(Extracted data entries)

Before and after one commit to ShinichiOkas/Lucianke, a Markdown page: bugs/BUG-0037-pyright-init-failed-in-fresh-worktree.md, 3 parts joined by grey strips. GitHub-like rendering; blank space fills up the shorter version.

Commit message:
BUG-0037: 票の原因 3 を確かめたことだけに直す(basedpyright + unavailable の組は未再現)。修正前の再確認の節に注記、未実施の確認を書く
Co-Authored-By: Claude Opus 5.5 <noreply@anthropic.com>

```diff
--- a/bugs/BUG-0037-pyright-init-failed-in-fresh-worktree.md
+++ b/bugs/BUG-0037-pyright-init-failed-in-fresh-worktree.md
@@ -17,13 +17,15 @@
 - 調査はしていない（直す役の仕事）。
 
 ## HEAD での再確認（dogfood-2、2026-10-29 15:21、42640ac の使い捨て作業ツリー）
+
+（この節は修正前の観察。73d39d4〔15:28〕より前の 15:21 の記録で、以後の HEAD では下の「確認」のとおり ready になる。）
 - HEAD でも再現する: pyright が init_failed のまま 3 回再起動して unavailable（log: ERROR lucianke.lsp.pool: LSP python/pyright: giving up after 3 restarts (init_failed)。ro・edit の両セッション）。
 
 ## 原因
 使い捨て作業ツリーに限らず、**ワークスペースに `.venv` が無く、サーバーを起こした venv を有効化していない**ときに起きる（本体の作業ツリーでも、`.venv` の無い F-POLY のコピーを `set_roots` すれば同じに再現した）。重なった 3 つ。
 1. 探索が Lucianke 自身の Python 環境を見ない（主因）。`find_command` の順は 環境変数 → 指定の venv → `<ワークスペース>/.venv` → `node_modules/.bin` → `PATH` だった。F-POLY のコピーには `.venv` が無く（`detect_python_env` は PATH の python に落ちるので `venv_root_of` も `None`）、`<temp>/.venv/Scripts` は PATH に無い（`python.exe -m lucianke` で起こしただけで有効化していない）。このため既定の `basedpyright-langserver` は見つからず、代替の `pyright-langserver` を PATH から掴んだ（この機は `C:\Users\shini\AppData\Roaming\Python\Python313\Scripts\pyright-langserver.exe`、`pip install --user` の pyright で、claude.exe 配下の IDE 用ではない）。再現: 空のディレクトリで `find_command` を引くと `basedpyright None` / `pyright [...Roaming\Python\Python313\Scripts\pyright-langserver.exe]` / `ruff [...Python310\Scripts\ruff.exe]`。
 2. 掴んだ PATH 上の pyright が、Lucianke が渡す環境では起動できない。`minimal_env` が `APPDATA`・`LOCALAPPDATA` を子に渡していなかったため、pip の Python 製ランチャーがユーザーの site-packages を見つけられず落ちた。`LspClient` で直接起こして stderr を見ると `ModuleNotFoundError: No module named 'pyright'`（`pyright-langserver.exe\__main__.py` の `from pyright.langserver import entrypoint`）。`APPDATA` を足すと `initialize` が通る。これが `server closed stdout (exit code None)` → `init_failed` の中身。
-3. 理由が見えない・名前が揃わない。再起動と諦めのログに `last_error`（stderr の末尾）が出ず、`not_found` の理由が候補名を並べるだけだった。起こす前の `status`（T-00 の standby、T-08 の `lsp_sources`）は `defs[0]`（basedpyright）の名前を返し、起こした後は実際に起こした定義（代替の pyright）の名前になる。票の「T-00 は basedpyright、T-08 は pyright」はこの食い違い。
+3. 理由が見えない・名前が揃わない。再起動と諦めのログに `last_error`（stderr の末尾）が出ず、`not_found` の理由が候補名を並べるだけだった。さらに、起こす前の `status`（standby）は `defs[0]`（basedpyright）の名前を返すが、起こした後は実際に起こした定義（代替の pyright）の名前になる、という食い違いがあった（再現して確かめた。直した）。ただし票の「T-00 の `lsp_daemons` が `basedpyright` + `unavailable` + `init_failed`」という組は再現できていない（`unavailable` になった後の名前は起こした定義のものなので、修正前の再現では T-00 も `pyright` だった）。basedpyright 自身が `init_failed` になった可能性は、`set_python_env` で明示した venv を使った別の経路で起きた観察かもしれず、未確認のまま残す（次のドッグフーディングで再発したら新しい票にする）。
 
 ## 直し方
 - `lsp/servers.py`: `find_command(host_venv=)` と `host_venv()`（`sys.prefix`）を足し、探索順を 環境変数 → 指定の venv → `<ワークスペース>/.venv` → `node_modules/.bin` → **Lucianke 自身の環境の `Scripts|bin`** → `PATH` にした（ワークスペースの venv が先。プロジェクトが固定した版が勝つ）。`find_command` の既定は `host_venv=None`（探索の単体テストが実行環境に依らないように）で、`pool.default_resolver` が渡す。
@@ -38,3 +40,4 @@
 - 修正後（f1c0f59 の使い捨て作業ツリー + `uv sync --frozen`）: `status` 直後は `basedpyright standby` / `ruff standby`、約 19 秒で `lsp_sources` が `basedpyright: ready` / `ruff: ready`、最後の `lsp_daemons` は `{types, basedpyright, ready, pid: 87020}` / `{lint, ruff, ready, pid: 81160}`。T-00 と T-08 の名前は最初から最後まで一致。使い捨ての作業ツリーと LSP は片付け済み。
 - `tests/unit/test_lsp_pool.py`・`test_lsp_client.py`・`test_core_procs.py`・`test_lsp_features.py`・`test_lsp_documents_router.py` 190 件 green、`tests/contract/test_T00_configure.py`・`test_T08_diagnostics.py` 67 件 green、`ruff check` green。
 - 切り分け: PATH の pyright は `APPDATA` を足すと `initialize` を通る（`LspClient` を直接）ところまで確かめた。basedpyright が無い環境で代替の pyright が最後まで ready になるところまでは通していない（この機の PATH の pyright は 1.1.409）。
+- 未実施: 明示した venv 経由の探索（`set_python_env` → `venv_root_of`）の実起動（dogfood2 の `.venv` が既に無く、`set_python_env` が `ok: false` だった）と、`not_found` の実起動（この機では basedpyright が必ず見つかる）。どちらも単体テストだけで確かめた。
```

### Work to complete
So that the data stays intact, repeat all of it exactly.

### Answer to this exercise
Before and after one commit to ShinichiOkas/Lucianke, a Markdown page: bugs/BUG-0037-pyright-init-failed-in-fresh-worktree.md, 3 parts joined by grey strips. GitHub-like rendering; blank space fills up the shorter version.

Commit message:
BUG-0037: 票の原因 3 を確かめたことだけに直す(basedpyright + unavailable の組は未再現)。修正前の再確認の節に注記、未実施の確認を書く
Co-Authored-By: Claude Opus 5.5 <noreply@anthropic.com>

```diff
--- a/bugs/BUG-0037-pyright-init-failed-in-fresh-worktree.md
+++ b/bugs/BUG-0037-pyright-init-failed-in-fresh-worktree.md
@@ -17,13 +17,15 @@
 - 調査はしていない（直す役の仕事）。
 
 ## HEAD での再確認（dogfood-2、2026-10-29 15:21、42640ac の使い捨て作業ツリー）
+
+（この節は修正前の観察。73d39d4〔15:28〕より前の 15:21 の記録で、以後の HEAD では下の「確認」のとおり ready になる。）
 - HEAD でも再現する: pyright が init_failed のまま 3 回再起動して unavailable（log: ERROR lucianke.lsp.pool: LSP python/pyright: giving up after 3 restarts (init_failed)。ro・edit の両セッション）。
 
 ## 原因
 使い捨て作業ツリーに限らず、**ワークスペースに `.venv` が無く、サーバーを起こした venv を有効化していない**ときに起きる（本体の作業ツリーでも、`.venv` の無い F-POLY のコピーを `set_roots` すれば同じに再現した）。重なった 3 つ。
 1. 探索が Lucianke 自身の Python 環境を見ない（主因）。`find_command` の順は 環境変数 → 指定の venv → `<ワークスペース>/.venv` → `node_modules/.bin` → `PATH` だった。F-POLY のコピーには `.venv` が無く（`detect_python_env` は PATH の python に落ちるので `venv_root_of` も `None`）、`<temp>/.venv/Scripts` は PATH に無い（`python.exe -m lucianke` で起こしただけで有効化していない）。このため既定の `basedpyright-langserver` は見つからず、代替の `pyright-langserver` を PATH から掴んだ（この機は `C:\Users\shini\AppData\Roaming\Python\Python313\Scripts\pyright-langserver.exe`、`pip install --user` の pyright で、claude.exe 配下の IDE 用ではない）。再現: 空のディレクトリで `find_command` を引くと `basedpyright None` / `pyright [...Roaming\Python\Python313\Scripts\pyright-langserver.exe]` / `ruff [...Python310\Scripts\ruff.exe]`。
 2. 掴んだ PATH 上の pyright が、Lucianke が渡す環境では起動できない。`minimal_env` が `APPDATA`・`LOCALAPPDATA` を子に渡していなかったため、pip の Python 製ランチャーがユーザーの site-packages を見つけられず落ちた。`LspClient` で直接起こして stderr を見ると `ModuleNotFoundError: No module named 'pyright'`（`pyright-langserver.exe\__main__.py` の `from pyright.langserver import entrypoint`）。`APPDATA` を足すと `initialize` が通る。これが `server closed stdout (exit code None)` → `init_failed` の中身。
-3. 理由が見えない・名前が揃わない。再起動と諦めのログに `last_error`（stderr の末尾）が出ず、`not_found` の理由が候補名を並べるだけだった。起こす前の `status`（T-00 の standby、T-08 の `lsp_sources`）は `defs[0]`（basedpyright）の名前を返し、起こした後は実際に起こした定義（代替の pyright）の名前になる。票の「T-00 は basedpyright、T-08 は pyright」はこの食い違い。
+3. 理由が見えない・名前が揃わない。再起動と諦めのログに `last_error`（stderr の末尾）が出ず、`not_found` の理由が候補名を並べるだけだった。さらに、起こす前の `status`（standby）は `defs[0]`（basedpyright）の名前を返すが、起こした後は実際に起こした定義（代替の pyright）の名前になる、という食い違いがあった（再現して確かめた。直した）。ただし票の「T-00 の `lsp_daemons` が `basedpyright` + `unavailable` + `init_failed`」という組は再現できていない（`unavailable` になった後の名前は起こした定義のものなので、修正前の再現では T-00 も `pyright` だった）。basedpyright 自身が `init_failed` になった可能性は、`set_python_env` で明示した venv を使った別の経路で起きた観察かもしれず、未確認のまま残す（次のドッグフーディングで再発したら新しい票にする）。
 
 ## 直し方
 - `lsp/servers.py`: `find_command(host_venv=)` と `host_venv()`（`sys.prefix`）を足し、探索順を 環境変数 → 指定の venv → `<ワークスペース>/.venv` → `node_modules/.bin` → **Lucianke 自身の環境の `Scripts|bin`** → `PATH` にした（ワークスペースの venv が先。プロジェクトが固定した版が勝つ）。`find_command` の既定は `host_venv=None`（探索の単体テストが実行環境に依らないように）で、`pool.default_resolver` が渡す。
@@ -38,3 +40,4 @@
 - 修正後（f1c0f59 の使い捨て作業ツリー + `uv sync --frozen`）: `status` 直後は `basedpyright standby` / `ruff standby`、約 19 秒で `lsp_sources` が `basedpyright: ready` / `ruff: ready`、最後の `lsp_daemons` は `{types, basedpyright, ready, pid: 87020}` / `{lint, ruff, ready, pid: 81160}`。T-00 と T-08 の名前は最初から最後まで一致。使い捨ての作業ツリーと LSP は片付け済み。
 - `tests/unit/test_lsp_pool.py`・`test_lsp_client.py`・`test_core_procs.py`・`test_lsp_features.py`・`test_lsp_documents_router.py` 190 件 green、`tests/contract/test_T00_configure.py`・`test_T08_diagnostics.py` 67 件 green、`ruff check` green。
 - 切り分け: PATH の pyright は `APPDATA` を足すと `initialize` を通る（`LspClient` を直接）ところまで確かめた。basedpyright が無い環境で代替の pyright が最後まで ready になるところまでは通していない（この機の PATH の pyright は 1.1.409）。
+- 未実施: 明示した venv 経由の探索（`set_python_env` → `venv_root_of`）の実起動（dogfood2 の `.venv` が既に無く、`set_python_env` が `ok: false` だった）と、`not_found` の実起動（この機では basedpyright が必ず見つかる）。どちらも単体テストだけで確かめた。
```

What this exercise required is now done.